╭──

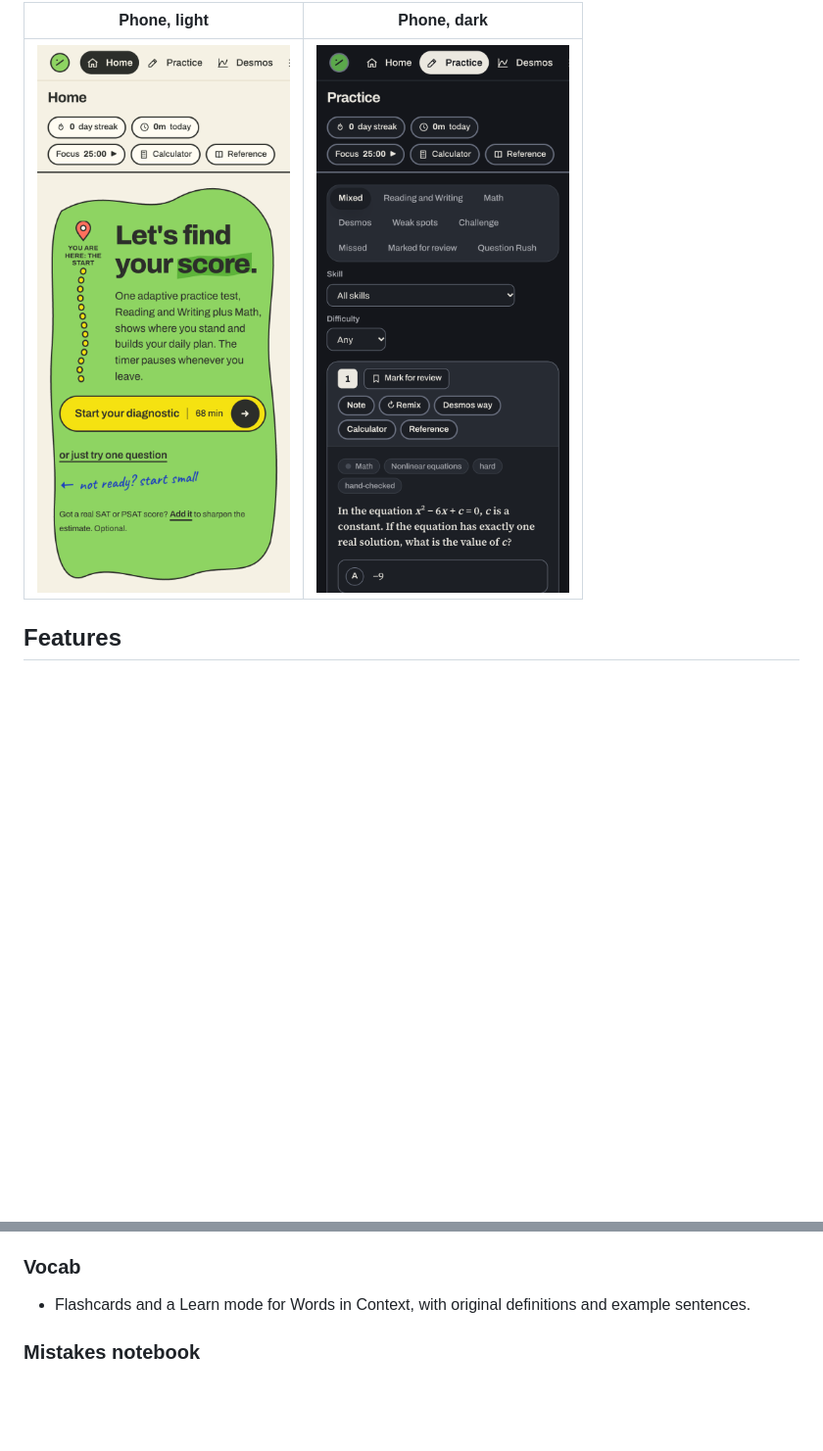
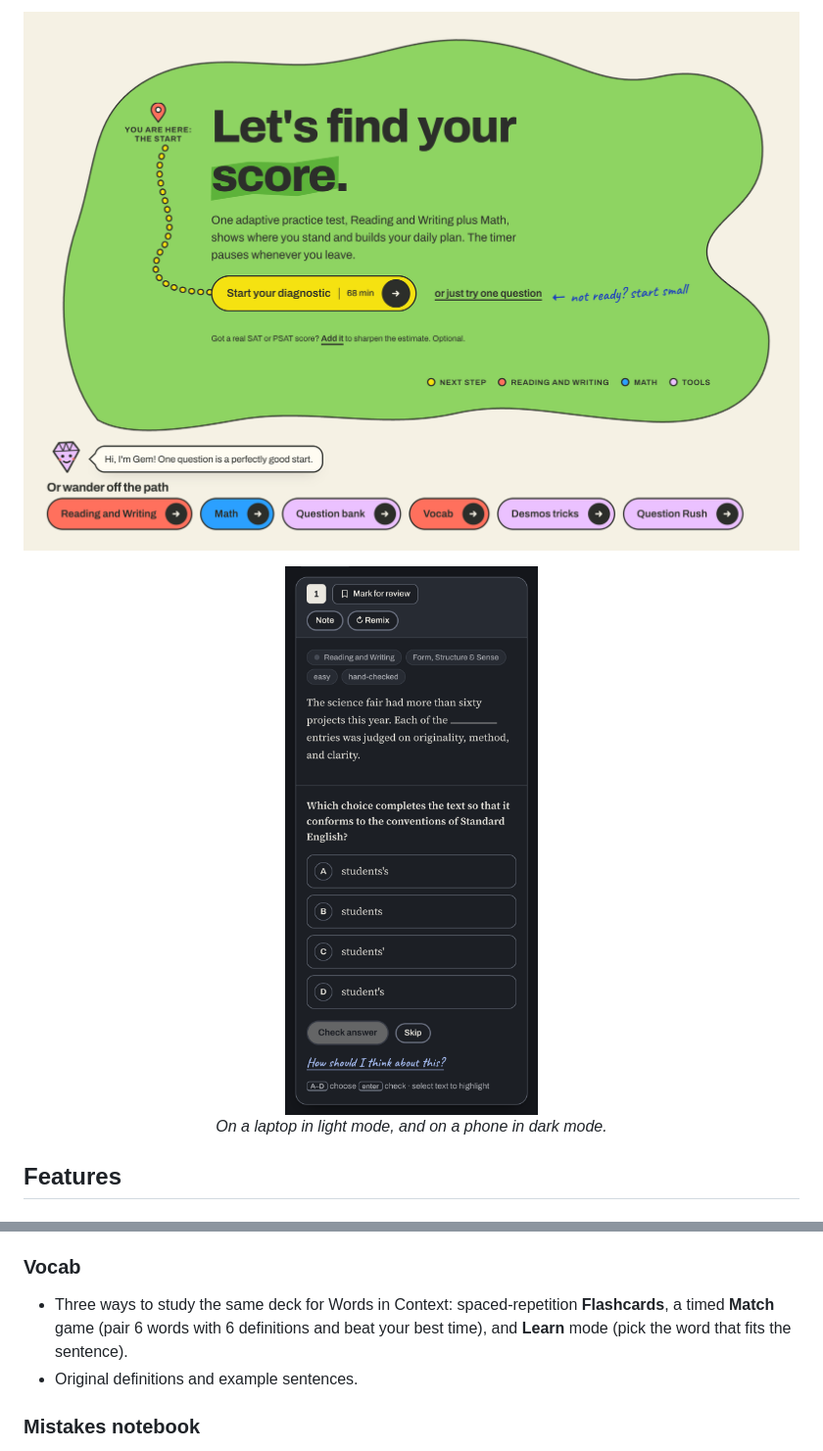
Before and after one commit to louisdott-a11y/clearline-sat, a Markdown page: README.md, 2 parts joined by grey strips. Shown at 98% size. GitHub-like rendering; pictures changed too: docs/screenshots/desktop-light-home.png, docs/screenshots/phone-dark-practice.png, docs/screenshots/phone-light-home.png (deleted); blank space fills up the shorter version.

Commit message:
README: answer-and-explanation GIF, two larger screenshots, Match game in Vocab
Co-Authored-By: Claude Opus 5.5 <noreply@anthropic.com>
Claude-Session: https://claude.ai/code/session_01C35oEPEEQMGqzWiVRbNrp3

```diff
--- a/README.md
+++ b/README.md
@@ -12,7 +12,10 @@ No account, no paywall, no ads. Open the link and start practicing.
 
-| Phone, light | Phone, dark |
-| --- | --- |
-| <img src="docs/screenshots/phone-light-home.png" alt="Clearline home page on a phone in light mode" width="300"> | <img src="docs/screenshots/phone-dark-practice.png" alt="A practice question on a phone in dark mode" width="300"> |
+![Clearline home page on a laptop in light mode](docs/screenshots/desktop-light-home.png)
+
+<p align="center">
+  <img src="docs/screenshots/phone-dark-practice.png" alt="A Reading and Writing practice question on a phone in dark mode" width="360">
+  <br><em>On a laptop in light mode, and on a phone in dark mode.</em>
+</p>
 
 ## Features
 
@@ -40,7 +43,8 @@ No account, no paywall, no ads. Open the link and start practicing.
 - A timed round of 10, 20 or 30 questions at a relaxed, normal or fast pace. Right answers in a row build a combo, fast ones earn a star, and explanations wait until the end.
 
 ### Vocab
-- Flashcards and a Learn mode for Words in Context, with original definitions and example sentences.
+- Three ways to study the same deck for Words in Context: spaced-repetition **Flashcards**, a timed **Match** game (pair 6 words with 6 definitions and beat your best time), and **Learn** mode (pick the word that fits the sentence).
+- Original definitions and example sentences.
 
 ### Mistakes notebook
 - Review every missed question, tag why you missed it, write notes, and group questions into collections. Miss-pattern bars show what keeps tripping you up.
```
Also changed, not shown: other parts of README.md (+3 -3 lines), docs/screenshots/desktop-dark-practice.png (deleted), 1 other file.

╰──

Please write out every record above exactly, but leave the pictures out.

▸ **EXERCISE OUTPUT**
Before and after one commit to louisdott-a11y/clearline-sat, a Markdown page: README.md, 2 parts joined by grey strips. Shown at 98% size. GitHub-like rendering; pictures changed too: docs/screenshots/desktop-light-home.png, docs/screenshots/phone-dark-practice.png, docs/screenshots/phone-light-home.png (deleted); blank space fills up the shorter version.

Commit message:
README: answer-and-explanation GIF, two larger screenshots, Match game in Vocab
Co-Authored-By: Claude Opus 5.5 <noreply@anthropic.com>
Claude-Session: https://claude.ai/code/session_01C35oEPEEQMGqzWiVRbNrp3

```diff
--- a/README.md
+++ b/README.md
@@ -12,7 +12,10 @@ No account, no paywall, no ads. Open the link and start practicing.
 
-| Phone, light | Phone, dark |
-| --- | --- |
-| <img src="docs/screenshots/phone-light-home.png" alt="Clearline home page on a phone in light mode" width="300"> | <img src="docs/screenshots/phone-dark-practice.png" alt="A practice question on a phone in dark mode" width="300"> |
+![Clearline home page on a laptop in light mode](docs/screenshots/desktop-light-home.png)
+
+<p align="center">
+  <img src="docs/screenshots/phone-dark-practice.png" alt="A Reading and Writing practice question on a phone in dark mode" width="360">
+  <br><em>On a laptop in light mode, and on a phone in dark mode.</em>
+</p>
 
 ## Features
 
@@ -40,7 +43,8 @@ No account, no paywall, no ads. Open the link and start practicing.
 - A timed round of 10, 20 or 30 questions at a relaxed, normal or fast pace. Right answers in a row build a combo, fast ones earn a star, and explanations wait until the end.
 
 ### Vocab
-- Flashcards and a Learn mode for Words in Context, with original definitions and example sentences.
+- Three ways to study the same deck for Words in Context: spaced-repetition **Flashcards**, a timed **Match** game (pair 6 words with 6 definitions and beat your best time), and **Learn** mode (pick the word that fits the sentence).
+- Original definitions and example sentences.
 
 ### Mistakes notebook
 - Review every missed question, tag why you missed it, write notes, and group questions into collections. Miss-pattern bars show what keeps tripping you up.
```
Also changed, not shown: other parts of README.md (+3 -3 lines), docs/screenshots/desktop-dark-practice.png (deleted), 1 other file.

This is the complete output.